One of the main developments in my own music over the last few years has been learning to play the cello. My grandma was a great cellist and, after she died in 2012, her beautiful old cello sat unplayed in my parents house until one Christmas I decided to dust it off and bring it back to London with me. Playing a bowed instrument was something completely new for me and after struggling through a few Youtube tutorials I ended up finding a local teacher and taking lessons. It was a really rewarding experience to start something like that from scratch. I'd finish my lesson each week and a 7-year-old would arrive after me with their mum.
Being able to play the cello has had a big impact on my solo work, as you can hear on Pool. It opened up a new world and inspired me to start making instrumental music, which I'm not sure I would have done without it.

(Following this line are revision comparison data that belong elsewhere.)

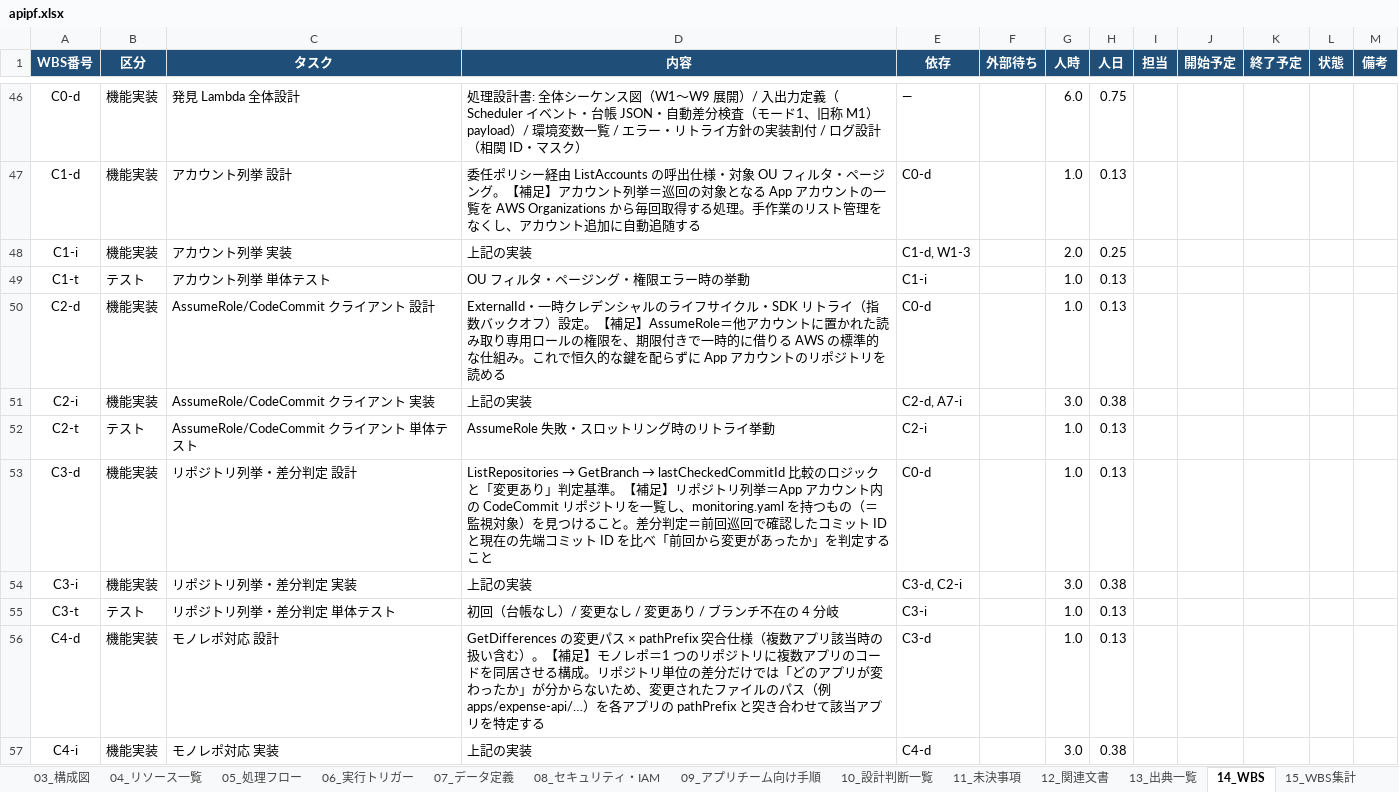
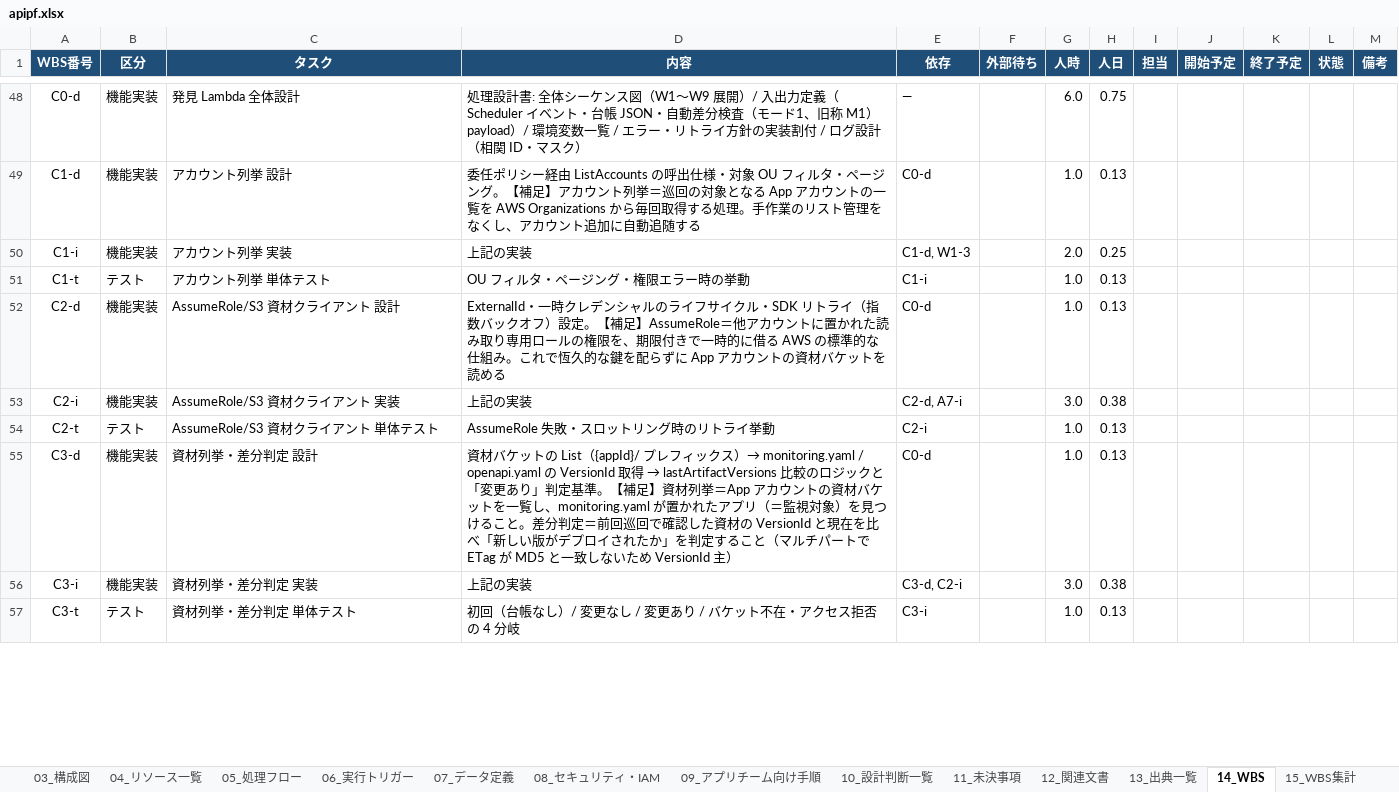
Before and after one commit to suepie/aws-atuh-poc, an Excel workbook: doc/excel/apipf.xlsx, sheet 14_WBS, drawn as a sheet; only a part is shown, gaps mark what is left out; values as stored, in another font and other column widths than the file's, no borders; removed rows and columns are numbered as before the commit, all else as after; the diff covers the shown part only; the diff names each change by its address in the sheet, - before the commit and + after, or states it on an @@ line.

```diff
--- a/doc/excel/apipf.xlsx (sheet 14_WBS)
+++ b/doc/excel/apipf.xlsx (sheet 14_WBS)
-C52 (タスク): AssumeRole/CodeCommit クライアント 設計
+C52 (タスク): AssumeRole/S3 資材クライアント 設計
-D52 (内容): …時的に借りる AWS の標準的な仕組み。これで恒久的な鍵を配らずに App アカウントのリポジトリを読める
+D52 (内容): …時的に借る AWS の標準的な仕組み。これで恆久的な鍵を配らずに App アカウントの資材バケットを読める
-C53 (タスク): AssumeRole/CodeCommit クライアント 実装
+C53 (タスク): AssumeRole/S3 資材クライアント 実装
-C54 (タスク): AssumeRole/CodeCommit クライアント 単体テスト
+C54 (タスク): AssumeRole/S3 資材クライアント 単体テスト
-C55 (タスク): リポジトリ列挙・差分判定 設計
+C55 (タスク): 資材列挙・差分判定 設計
@@ D55 (内容): ListRepositories → GetBranch → lastCheckedCommitId 比較のロジックと「変更あり」判定基準。【補足】リポジトリ列挙＝App アカウント内の CodeCommit リポジトリを一覧し、monitoring.yaml を持つもの（＝監視対象）を見つけること。差分判定＝前回巡回で確認したコミット ID と現在の先端コミット ID を比べ「前回から変更があったか」を判定すること → 資材バケットの List（{appId}/ プレフィックス）→ monitoring.yaml / openapi.yaml の VersionId 取得 → lastArtifactVersions 比較のロジックと「変更あり」判定基準。【補足】資材列挙＝App アカウントの資材バケットを一覧し、monitoring.yaml が置かれたアプリ（＝監視対象）を見つけること。差分判定＝前回巡回で確認した資材の VersionId と現在を比べ「新しい版がデプロイされたか」を判定すること（マルチパートで ETag が MD5 と一致しないため VersionId 主） @@
-C56 (タスク): リポジトリ列挙・差分判定 実装
+C56 (タスク): 資材列挙・差分判定 実装
-C57 (タスク): リポジトリ列挙・差分判定 単体テスト
+C57 (タスク): 資材列挙・差分判定 単体テスト
-D57 (内容): 初回（台帳なし）/ 変更なし / 変更あり / ブランチ不在の 4 分岐
+D57 (内容): 初回（台帳なし）/ 変更なし / 変更あり / バケット不在・アクセス拒否 の 4 分岐
-row 56: C4-d | 機能実装 | モノレポ対応 設計 | GetDifferences の変更パス × pathPrefix 突合仕様（複数アプリ該当時の扱い含む）。【補足】モノレポ＝1 つのリポジトリに複数アプリのコードを同居させる構成。リポジトリ単位の差分だけでは「どのアプリが変わったか」が分からないため、変更されたファイルのパス（例 apps/expense-api/…）を各アプリの pathPrefix と突き合わせて該当アプリを特定する | C3-d |  | 1.0 | 0.13
-row 57: C4-i | 機能実装 | モノレポ対応 実装 | 上記の実装 | C4-d |  | 3.0 | 0.38
```
Also changed, not shown: 4 added rows, 4 removed rows and 24 edited cells elsewhere in this sheet, formulas that keep their value, doc/excel/認証タスク.xlsx, 2 other files.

Collaborations can take on many forms. What role do they play in your approach and what are your preferred ways of engaging with other creatives through, for example, file sharing, jamming or just talking about ideas?
Collaboration is a big part of my musical life. I think one of things that made this collaboration with Nick so enjoyable is that we each had quite clear roles in the process. Nick's involvement kind of bookended the whole thing I suppose. He made the field recordings that run throughout the album while on an artist residency on board the Cielo Di Gaeta tanker in the Adriatic Sea and then sent them to me along with a selection of guitar loops he'd recorded during lockdown. They were some amazing raw ingredients to work with. Nick then gave me pretty free rein to map out the album, arranging what he'd sent me and writing pieces for piano, strings and synths to go alongside them, sending things back and forth for his feedback. Then we got together in the studio, recorded some more of Nick's guitar and together we shaped what we'd come up with and pushed it further. It felt like a very natural collaboration, in that we weren't trying to occupy the same space or treading on each other's toes.